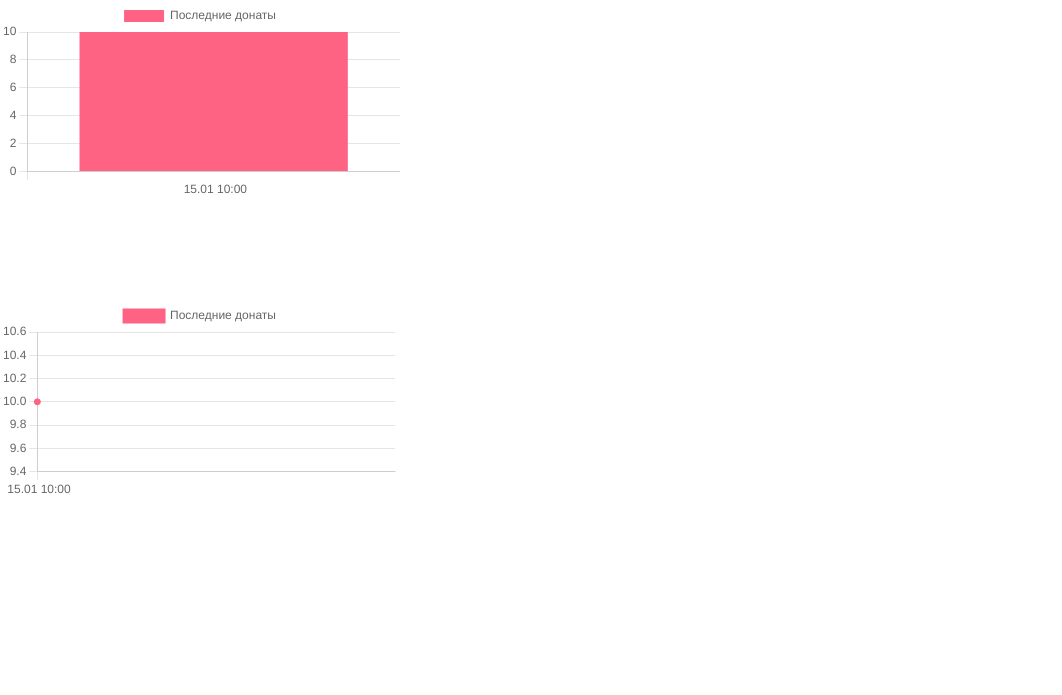
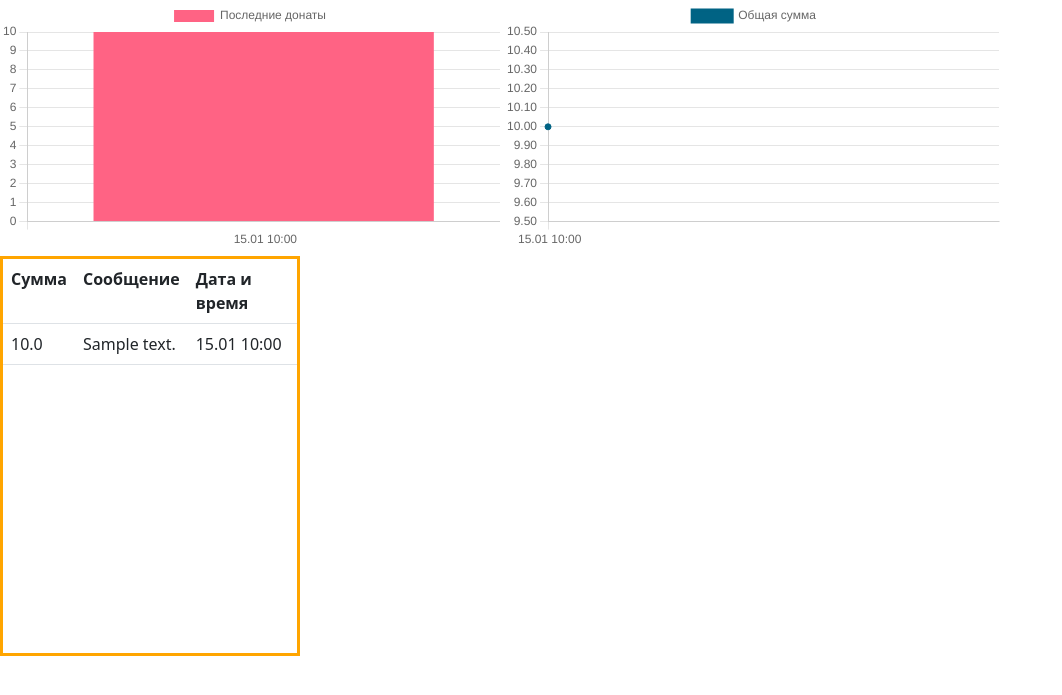
Before and after one commit to moipo/hackandchange2022, a Django app: page /streamer/analytics in a window 1280 px wide. Shown: the top 695 px of the page, without its empty margins (0-1062 px from the left). Run offline with Django 4.2, Linux system fonts and the light colour scheme; a user stored in the database is signed in; tables that the repository leaves empty hold one stand-in row (values such as "Sample post").

Commit message:
add table with all the streamer donations

```diff
--- a/hackandchange2022/donation_app/views.py
+++ b/hackandchange2022/donation_app/views.py
@@ -1,6 +1,6 @@
 from django.shortcuts import render
 from .models import *
-
+from functools import reduce
 
 
 class General:
@@ -14,21 +14,38 @@ class General:
     def streamer_analytics(request):
         user = request.user
         streamer =  Streamer.objects.filter(user = user)[0]
-        st_donations = streamer.donation_set.all()
+        all_st_donations = streamer.donation_set.all()
+
+
 
         data_last = []
         labels_last = []
-        for donation in st_donations:
+        for donation in all_st_donations:
             data_last.append(donation.price)
             labels_last.append(donation.date_created.strftime(" %d.%m %H:%M"))
 
+
+
         # data_last = [6,3,1,8,6,3]
         # labels_last = ["day1", "day2","day3","day4","day5","day6"]
+
+
+        #chart2(sum)
+        data_sum = []
+        for i in range(len(data_last)):
+            if i > 0: data_sum.append(data_last[i] + data_last[i-1])
+            else: data_sum.append(data_last[i] + 0)
+
+
+
+
+
         ctx = {
         "data_last":data_last,
         "labels_last":labels_last,
-        "data_sum":data_last,
+        "data_sum":data_sum,
         "labels_sum":labels_last,
+        "all_st_donations": all_st_donations
         }
         return render(request, "donation_app/streamer_analytics.html", ctx)
 
--- a/hackandchange2022/templates/donation_app/streamer_analytics.html
+++ b/hackandchange2022/templates/donation_app/streamer_analytics.html
@@ -10,6 +10,23 @@
   <canvas id="donations_sum" ></canvas>
 </div>
 
+
+<div class = "all_donations">
+  <table class = "table">
+    <tr>
+        <th>Сумма</th>
+        <th>Сообщение</th>
+        <th>Дата и время</th>
+    </tr>
+    {% for donation in all_st_donations %}
+    <tr>
+      <td>{{donation.price}}</td>
+      <td>{{donation.message}}</td>
+      <td>{{donation.date_created|date:"d.m"}} {{donation.date_created|time:"H:i"}}</td>
+    </tr>
+    {% endfor %}
+  </table>
+</div>
 
 <script>
 
@@ -42,9 +59,9 @@
   const data_sum = {
     labels: labels_sum,
     datasets: [{
-      label: 'Последние донаты',
-      backgroundColor: 'rgb(255, 99, 132)',
-      borderColor: 'rgb(255, 99, 132)',
+      label: 'Общая сумма',
+      backgroundColor: 'rgb(0, 99, 132)',
+      borderColor: 'rgb(0, 99, 132)',
       data:   {{data_sum|safe}}
     }]
   };
@@ -64,8 +81,16 @@
 
 <style>
 .medium_chart{
-  height : 300px;
-  width : 400px;
+  height : 250px;
+  width : 500px;
+  display: inline-block;
+}
+
+.all_donations{
+  width:300px;
+  height: 400px;
+  overflow:auto;
+  border:solid 3px orange;
 }
 </style>
 {% endblock %}
```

# # # # # # #

■ TASK DESCRIPTION ■
From the first line to the last, set down the data exactly, without the pictures.

■ THE ANSWER ■
Before and after one commit to moipo/hackandchange2022, a Django app: page /streamer/analytics in a window 1280 px wide. Shown: the top 695 px of the page, without its empty margins (0-1062 px from the left). Run offline with Django 4.2, Linux system fonts and the light colour scheme; a user stored in the database is signed in; tables that the repository leaves empty hold one stand-in row (values such as "Sample post").

Commit message:
add table with all the streamer donations

```diff
--- a/hackandchange2022/donation_app/views.py
+++ b/hackandchange2022/donation_app/views.py
@@ -1,6 +1,6 @@
 from django.shortcuts import render
 from .models import *
-
+from functools import reduce
 
 
 class General:
@@ -14,21 +14,38 @@ class General:
     def streamer_analytics(request):
         user = request.user
         streamer =  Streamer.objects.filter(user = user)[0]
-        st_donations = streamer.donation_set.all()
+        all_st_donations = streamer.donation_set.all()
+
+
 
         data_last = []
         labels_last = []
-        for donation in st_donations:
+        for donation in all_st_donations:
             data_last.append(donation.price)
             labels_last.append(donation.date_created.strftime(" %d.%m %H:%M"))
 
+
+
         # data_last = [6,3,1,8,6,3]
         # labels_last = ["day1", "day2","day3","day4","day5","day6"]
+
+
+        #chart2(sum)
+        data_sum = []
+        for i in range(len(data_last)):
+            if i > 0: data_sum.append(data_last[i] + data_last[i-1])
+            else: data_sum.append(data_last[i] + 0)
+
+
+
+
+
         ctx = {
         "data_last":data_last,
         "labels_last":labels_last,
-        "data_sum":data_last,
+        "data_sum":data_sum,
         "labels_sum":labels_last,
+        "all_st_donations": all_st_donations
         }
         return render(request, "donation_app/streamer_analytics.html", ctx)
 
--- a/hackandchange2022/templates/donation_app/streamer_analytics.html
+++ b/hackandchange2022/templates/donation_app/streamer_analytics.html
@@ -10,6 +10,23 @@
   <canvas id="donations_sum" ></canvas>
 </div>
 
+
+<div class = "all_donations">
+  <table class = "table">
+    <tr>
+        <th>Сумма</th>
+        <th>Сообщение</th>
+        <th>Дата и время</th>
+    </tr>
+    {% for donation in all_st_donations %}
+    <tr>
+      <td>{{donation.price}}</td>
+      <td>{{donation.message}}</td>
+      <td>{{donation.date_created|date:"d.m"}} {{donation.date_created|time:"H:i"}}</td>
+    </tr>
+    {% endfor %}
+  </table>
+</div>
 
 <script>
 
@@ -42,9 +59,9 @@
   const data_sum = {
     labels: labels_sum,
     datasets: [{
-      label: 'Последние донаты',
-      backgroundColor: 'rgb(255, 99, 132)',
-      borderColor: 'rgb(255, 99, 132)',
+      label: 'Общая сумма',
+      backgroundColor: 'rgb(0, 99, 132)',
+      borderColor: 'rgb(0, 99, 132)',
       data:   {{data_sum|safe}}
     }]
   };
@@ -64,8 +81,16 @@
 
 <style>
 .medium_chart{
-  height : 300px;
-  width : 400px;
+  height : 250px;
+  width : 500px;
+  display: inline-block;
+}
+
+.all_donations{
+  width:300px;
+  height: 400px;
+  overflow:auto;
+  border:solid 3px orange;
 }
 </style>
 {% endblock %}
```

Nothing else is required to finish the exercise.